EGU22-12233
https://doi.org/10.5194/egusphere-egu22-12233
EGU General Assembly 2022
© Author(s) 2022. This work is distributed under
the Creative Commons Attribution 4.0 License.

Monitoring lake ice with seismic and acoustic sensors

Cedric Schmelzbach1, Daniel May1,2, Christoph Wetter1, Simon Stähler1, and John Clinton3
Cedric Schmelzbach et al.
  • 1Institute of Geophysics, ETH Zurich, Switzerland
  • 2Stanford University, USA
  • 3Swiss Seismological Service SED, ETH Zurich, Switzerland

Seismic monitoring of the thickness and elastic parameters of floating ice on lakes and the sea is of interest in understanding the climate change impact on Alpine and Arctic environments, assessing ice safety for recreational and engineering purposes, studying ice shelves as well as exploring possibilities for the future exploration of the icy crusts of ocean worlds in our solar system. Seismic data can provide an alternative to remote-sensing and ground-based radar measurements for estimation of ice thickness in cases where radar techniques fail. Because of the difficult access to Alpine and Arctic environments as well as seismic sensor coupling issues in ice environments, it is of interest to optimize the use of seismic instruments in terms of sensor type, sensor numbers and layouts.

With the motivation to monitor over time the seismic activity of the lake ice and the ice properties, we conducted a series of seismic experiments on frozen lake St. Moritz in the Swiss Alps during two consecutive winters. Arrangements of sensors ranging in numbers from 96 geophones in mini-arrays to installations of 8, 2 and 1 conventional seismic sensors were used to measure the seismic wavefield generated by ice quakes (cryoseisms), artificial sources like hammer strokes, and ambient vibrations. These data provide an impressive and rich insights into the growth of the ice and variations of seismic activity with time. Even recordings with only a single station enable the determination of ice parameters and location of ice seismicity. Furthermore, we are exploring the value of recording air-coupled waves with microphones as alternative contact-free measurements related to seismic wave propagation in the ice, possibly even with sensors placed on the lake shore.

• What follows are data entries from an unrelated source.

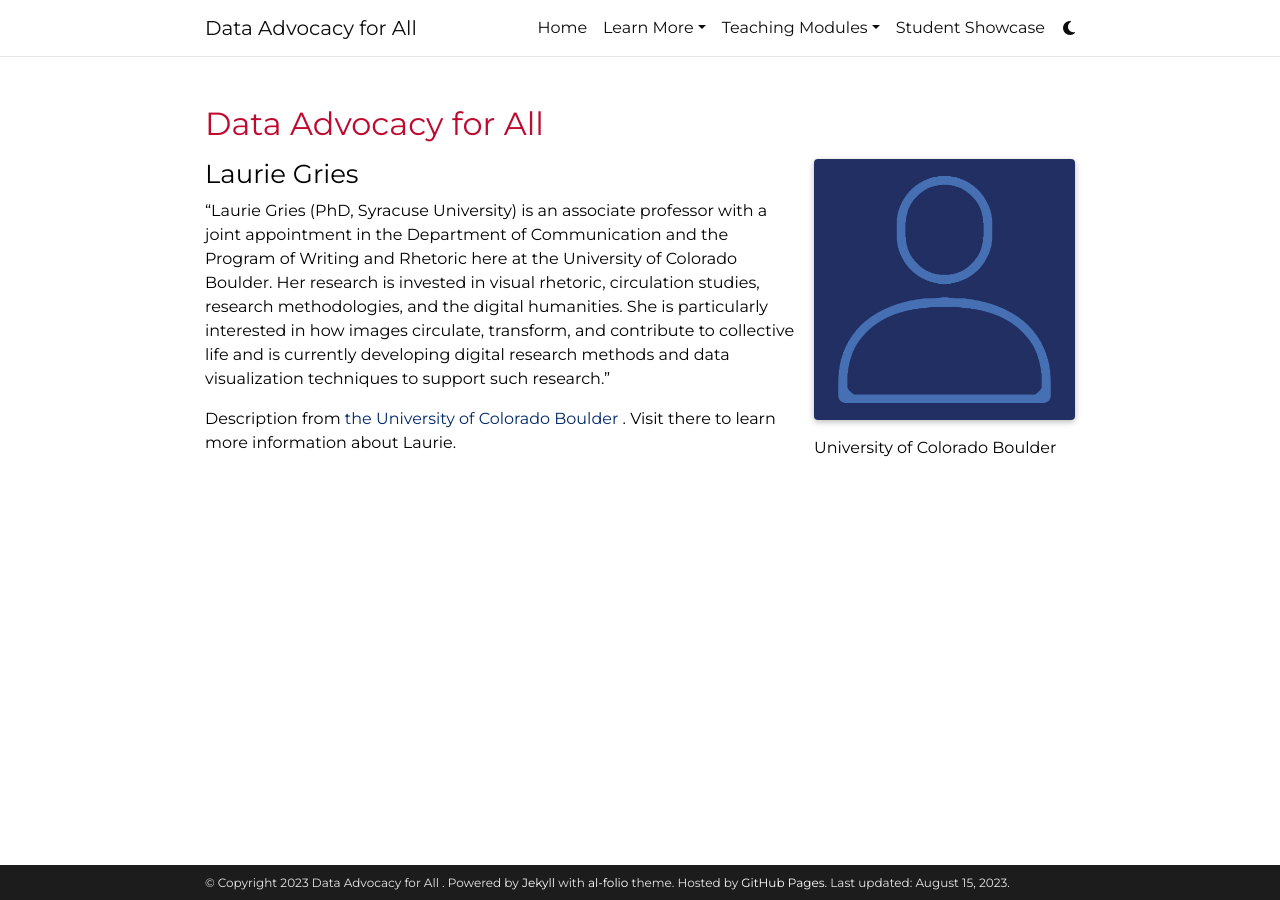
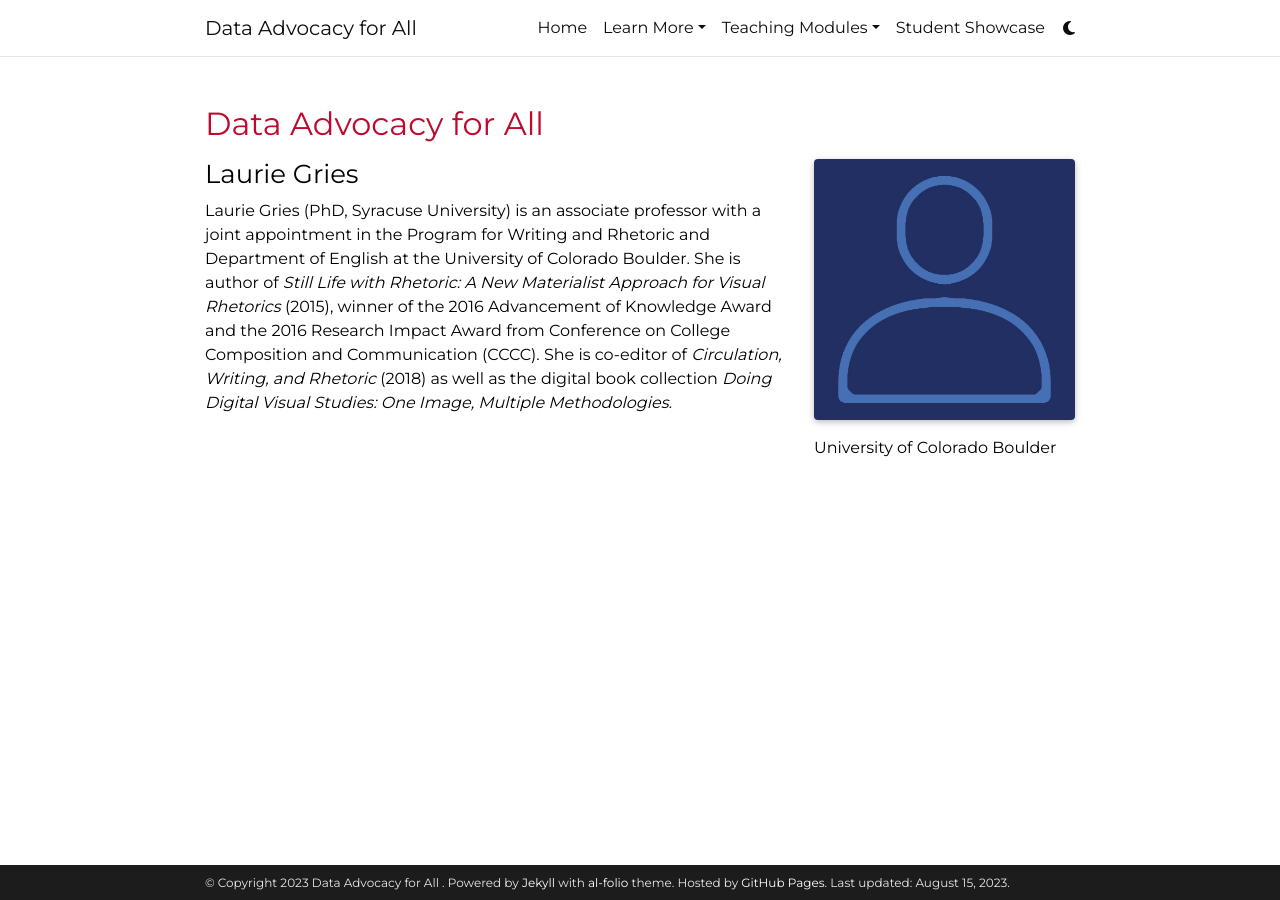
Before and after one commit to expandingthespiderverse/expandingthespiderverse.github.io, a Jekyll site: the page built from _members/gries.md, in a window 1280 px wide. Built offline with Jekyll 4.4.1, drawn with Linux system fonts in a browser that asks for light colours; full-size pictures stand in for the smaller copies a plugin makes; comment, search, counter and statistics services are not loaded; a style sheet for code colours, icons or effects is not loaded.

Commit message:
Update gries.md

```diff
--- a/_members/gries.md
+++ b/_members/gries.md
@@ -10,7 +10,7 @@
 publications: 'author^=*Gries'
 
 teaser: >
-  Laurie Gries (PhD, Syracuse University) is an associate professor with a joint appointment in the Program for Writing and Rhetoric and Department of English at the University of Colorado Boulder. She is author of Still Life with Rhetoric: A New Materialist Approach for Visual Rhetorics (2015), winner of the 2016 Advancement of Knowledge Award and the 2016 Research Impact Award from Conference on College Composition and Communication (CCCC). She is co-editor of Circulation, Writing, and Rhetoric (2018) as well as the digital book collection Doing Digital visual Studies: One Image, Multiple Methodologies.
+  Laurie Gries (PhD, Syracuse University) is an associate professor with a joint appointment in the Program for Writing and Rhetoric and Department of English at the University of Colorado Boulder. She is author of _Still Life with Rhetoric: A New Materialist Approach for Visual Rhetorics_ (2015), winner of the 2016 Advancement of Knowledge Award and the 2016 Research Impact Award from Conference on College Composition and Communication (CCCC). She is co-editor of _Circulation, Writing, and Rhetoric_ (2018) as well as the digital book collection _Doing Digital Visual Studies: One Image, Multiple Methodologies._
 profile:
     name: Laurie E. Gries
     position: Associate Professor
@@ -30,6 +30,4 @@
 
 ## Laurie Gries
 
-"Laurie Gries (PhD, Syracuse University) is an associate professor with a joint appointment in the Department of Communication and the Program of Writing and Rhetoric here at the University of Colorado Boulder. Her research is invested in visual rhetoric, circulation studies, research methodologies, and the digital humanities. She is particularly interested in how images circulate, transform, and contribute to collective life and is currently developing digital research methods and data visualization techniques to support such research."
-
-Description from [the University of Colorado Boulder](https://www.colorado.edu/cmci/people/communication/laurie-gries) . Visit there to learn more information about Laurie.
+Laurie Gries (PhD, Syracuse University) is an associate professor with a joint appointment in the Program for Writing and Rhetoric and Department of English at the University of Colorado Boulder. She is author of _Still Life with Rhetoric: A New Materialist Approach for Visual Rhetorics_ (2015), winner of the 2016 Advancement of Knowledge Award and the 2016 Research Impact Award from Conference on College Composition and Communication (CCCC). She is co-editor of _Circulation, Writing, and Rhetoric_ (2018) as well as the digital book collection _Doing Digital Visual Studies: One Image, Multiple Methodologies._
```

How to cite: Schmelzbach, C., May, D., Wetter, C., Stähler, S., and Clinton, J.: Monitoring lake ice with seismic and acoustic sensors, EGU General Assembly 2022, Vienna, Austria, 23–27 May 2022, EGU22-12233, https://doi.org/10.5194/egusphere-egu22-12233, 2022.